The breakthrough set in chain a sequence of events which led to his death in a 40-minute operation witnessed by US President Barack Obama via satellite.
US officials revealed that bin Laden's Abbottabad compound had been under surveillance for several months.
And it was facial recognition software that identified bin Laden from satellite pictures as he exercised outside in September.
It also emerged that bin Laden was shot twice in the head and once in the stomach during the raid, which was relayed to Washington via a camera on the helmet of a Navy Seal.
When the death was confirmed, Mr Obama said: "We got him."
Bin Laden was shot first in the left eye by a Seal and, according to reports, was shot a second time in the head and then in the chest to make sure he was dead.
Conflicting reports emerged of whether one of bin Laden's wives was also killed.
US officials first suggested then later denied that she died while being used as a human shield.
In a White House briefing yesterday, US counter-terrorism chief John Brennan said that the US troops could have taken bin Laden alive - but he resisted.
"The concern was that bin Laden would oppose any capture operation," said Mr Brennan.
"Indeed, he did. There was a firefight, he therefore was killed in that firefight.
"He was engaged in a firefight with those that entered the area of the house he was in. Whether or not he got off any rounds I don't know.
"Here is bin Laden, who has been calling for these attacks, living in this million dollar-plus compound ... I think it really just speaks to just how false his narrative has been over the years."
The White House is facing mounting pressure to produce firm evidence that bin Laden is dead.
Officials said the US used multiple means to confirm bin Laden's identity during and after the firefight, before placing his body in the North Arabian Sea from aboard a US aircraft carrier.
The al-Qaeda leader was identified by name by a woman believed to be one of his wives - bin Laden had four - who was present at his Pakistan compound at the time of the American raid.
He was also visually identified by raid squad members, a Pentagon spokesman said.
A DNA match, using DNA from several family members, provided virtual certainty that it was bin Laden's body as well, the spokesman said.
Questions were also being raised over Pakistan's involvement in hiding the al-Qaeda fugitive.
The compound was constructed in 2005 and was near the site of Pakistan's most eminent military academy.
Last night, Pakistan president Asif Ali Zardari denied suggestions his country's security forces had sheltered bin Laden.

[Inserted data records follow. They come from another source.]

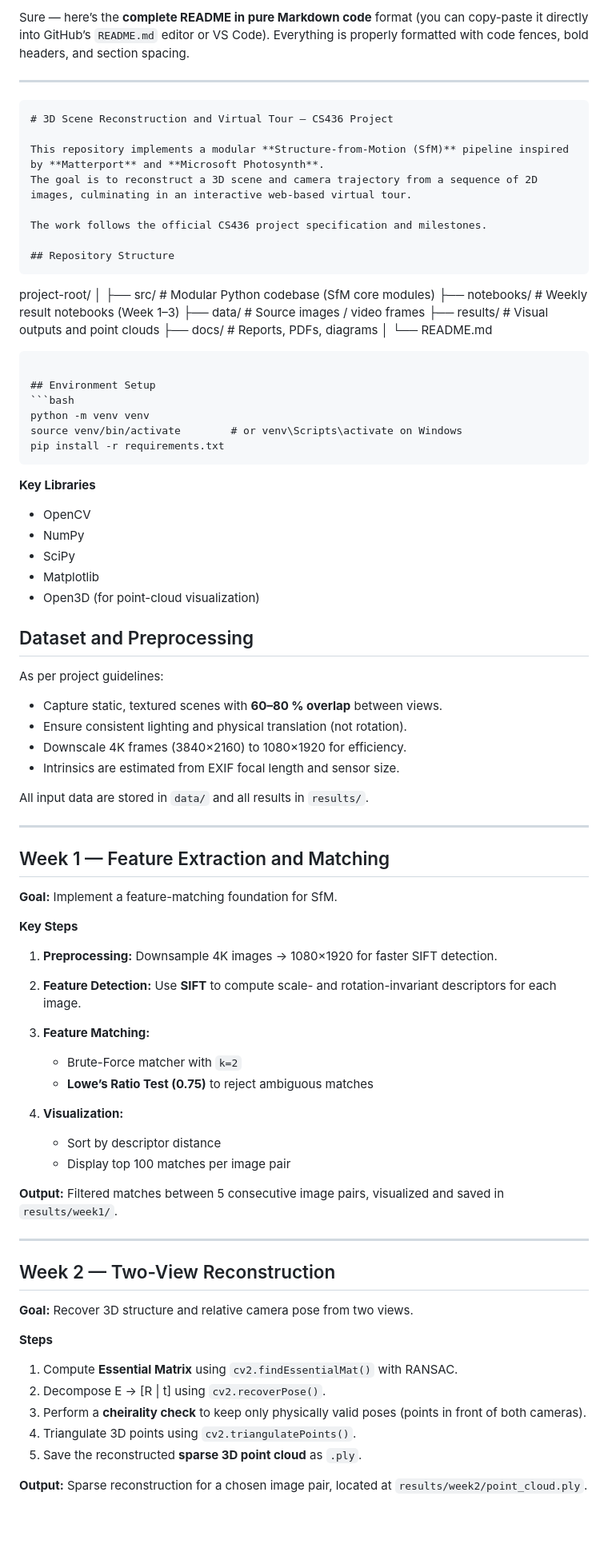
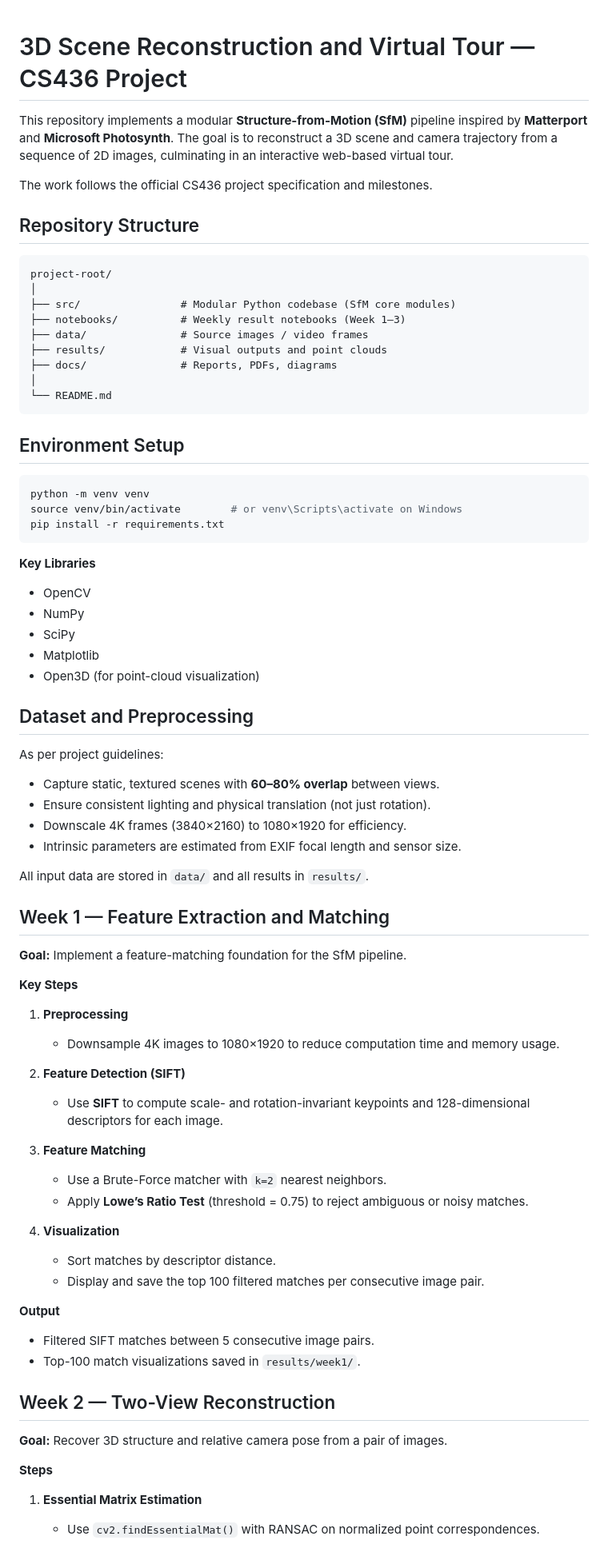
Before and after one commit to Atlantis004/Computer_Vision_Project, a Markdown page: README.md, the part around one of its changes. Shown at 80% size. Rendered like a GitHub page; blank space fills up the shorter version.

`````diff
--- a/README.md
+++ b/README.md
@@ -1,9 +1,3 @@
-Sure — here’s the **complete README in pure Markdown code** format (you can copy-paste it directly into GitHub’s `README.md` editor or VS Code).
-Everything is properly formatted with code fences, bold headers, and section spacing.
-
----
-
-```markdown
 # 3D Scene Reconstruction and Virtual Tour — CS436 Project
 
 This repository implements a modular **Structure-from-Motion (SfM)** pipeline inspired by **Matterport** and **Microsoft Photosynth**.
@@ -12,8 +6,8 @@ The goal is to reconstruct a 3D scene and camera trajectory from a sequence of 2
 The work follows the official CS436 project specification and milestones.
 
 ## Repository Structure
-```
 
+```text
 project-root/
 │
 ├── src/                # Modular Python codebase (SfM core modules)
@@ -23,15 +17,15 @@ project-root/
 ├── docs/               # Reports, PDFs, diagrams
 │
 └── README.md
-
-````
+```
 
 ## Environment Setup
+
 ```bash
 python -m venv venv
 source venv/bin/activate        # or venv\Scripts\activate on Windows
 pip install -r requirements.txt
-````
+```
 
 **Key Libraries**
 
@@ -45,49 +39,49 @@ pip install -r requirements.txt
 
 As per project guidelines:
 
-* Capture static, textured scenes with **60–80 % overlap** between views.
-* Ensure consistent lighting and physical translation (not rotation).
+* Capture static, textured scenes with **60–80% overlap** between views.
+* Ensure consistent lighting and physical translation (not just rotation).
 * Downscale 4K frames (3840×2160) to 1080×1920 for efficiency.
-* Intrinsics are estimated from EXIF focal length and sensor size.
+* Intrinsic parameters are estimated from EXIF focal length and sensor size.
 
 All input data are stored in `data/` and all results in `results/`.
 
----
-
 ## Week 1 — Feature Extraction and Matching
 
-**Goal:** Implement a feature-matching foundation for SfM.
+**Goal:** Implement a feature-matching foundation for the SfM pipeline.
 
 **Key Steps**
 
-1. **Preprocessing:** Downsample 4K images → 1080×1920 for faster SIFT detection.
-2. **Feature Detection:** Use **SIFT** to compute scale- and rotation-invariant descriptors for each image.
-3. **Feature Matching:**
+1. **Preprocessing**
 
-   * Brute-Force matcher with `k=2`
-   * **Lowe’s Ratio Test (0.75)** to reject ambiguous matches
-4. **Visualization:**
+   * Downsample 4K images to 1080×1920 to reduce computation time and memory usage.
 
-   * Sort by descriptor distance
-   * Display top 100 matches per image pair
+2. **Feature Detection (SIFT)**
 
-**Output:**
-Filtered matches between 5 consecutive image pairs, visualized and saved in `results/week1/`.
+   * Use **SIFT** to compute scale- and rotation-invariant keypoints and 128-dimensional descriptors for each image.
 
----
+3. **Feature Matching**
+
+   * Use a Brute-Force matcher with `k=2` nearest neighbors.
+   * Apply **Lowe’s Ratio Test** (threshold = 0.75) to reject ambiguous or noisy matches.
+
+4. **Visualization**
+
+   * Sort matches by descriptor distance.
+   * Display and save the top 100 filtered matches per consecutive image pair.
+
+**Output**
+
+* Filtered SIFT matches between 5 consecutive image pairs.
+* Top-100 match visualizations saved in `results/week1/`.
 
 ## Week 2 — Two-View Reconstruction
 
-**Goal:** Recover 3D structure and relative camera pose from two views.
+**Goal:** Recover 3D structure and relative camera pose from a pair of images.
 
 **Steps**
 
-1. Compute **Essential Matrix** using `cv2.findEssentialMat()` with RANSAC.
-2. Decompose E → [R | t] using `cv2.recoverPose()`.
-3. Perform a **cheirality check** to keep only physically valid poses (points in front of both cameras).
-4. Triangulate 3D points using `cv2.triangulatePoints()`.
-5. Save the reconstructed **sparse 3D point cloud** as `.ply`.
+1. **Essential Matrix Estimation**
 
-**Output:**
-Sparse reconstruction for a chosen image pair, located at `results/week2/point_cloud.ply`.
+   * Use `cv2.findEssentialMat()` with RANSAC on normalized point correspondences.
 
`````
Also changed, not shown: other parts of README.md (+95 -44 lines).
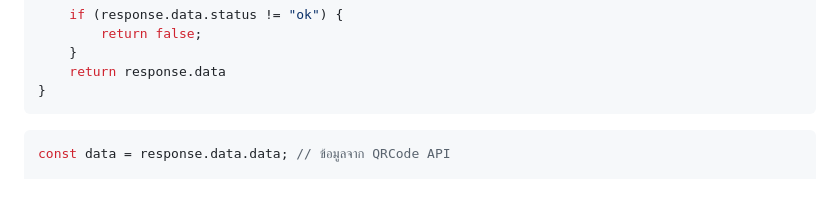
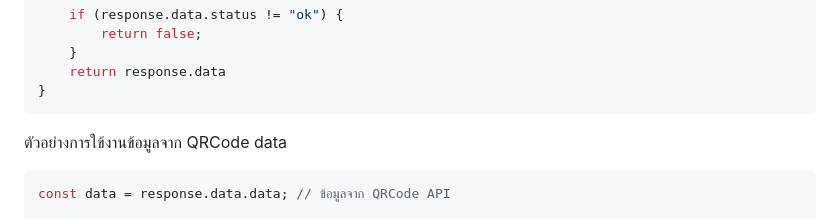
Before and after one commit to mrchimmy/mrchimky-api-dummy, a Markdown page: README.md, the part around the change. Drawn GitHub-style; blank space fills up the shorter version.

````diff
--- a/README.md
+++ b/README.md
@@ -32,6 +32,7 @@ const callAPI = async () => {
     return response.data
 }
 ```
+ตัวอย่างการใข้งานข้อมูลจาก QRCode data
 ```javascript
 const data = response.data.data; // ข้อมูลจาก QRCode API
 
````
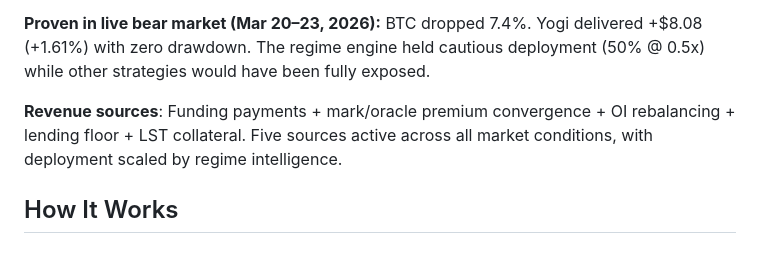
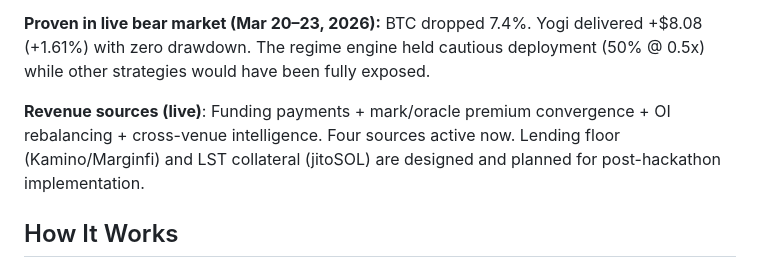
Before and after one commit to psyto/yogi, a Markdown page: docs/STRATEGY.md, the part around the change. Rendered like a GitHub page.

```diff
--- a/docs/STRATEGY.md
+++ b/docs/STRATEGY.md
@@ -10,7 +10,7 @@ Drift's hybrid AMM creates structural inefficiencies (OI imbalance, mark/oracle
 
 **Proven in live bear market (Mar 20–23, 2026):** BTC dropped 7.4%. Yogi delivered +$8.08 (+1.61%) with zero drawdown. The regime engine held cautious deployment (50% @ 0.5x) while other strategies would have been fully exposed.
 
-**Revenue sources**: Funding payments + mark/oracle premium convergence + OI rebalancing + lending floor + LST collateral. Five sources active across all market conditions, with deployment scaled by regime intelligence.
+**Revenue sources (live)**: Funding payments + mark/oracle premium convergence + OI rebalancing + cross-venue intelligence. Four sources active now. Lending floor (Kamino/Marginfi) and LST collateral (jitoSOL) are designed and planned for post-hackathon implementation.
 
 ## How It Works
 
```
Also changed, not shown: README.md (+16 -15 lines).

Mr Zardari said: "Some in the US press have suggested that Pakistan lacked vitality in its pursuit of terrorism, or worse yet that we were disingenuous and actually protected the terrorists we claimed to be pursuing.
"Such baseless speculation may make exciting cable news, but it doesn't reflect fact."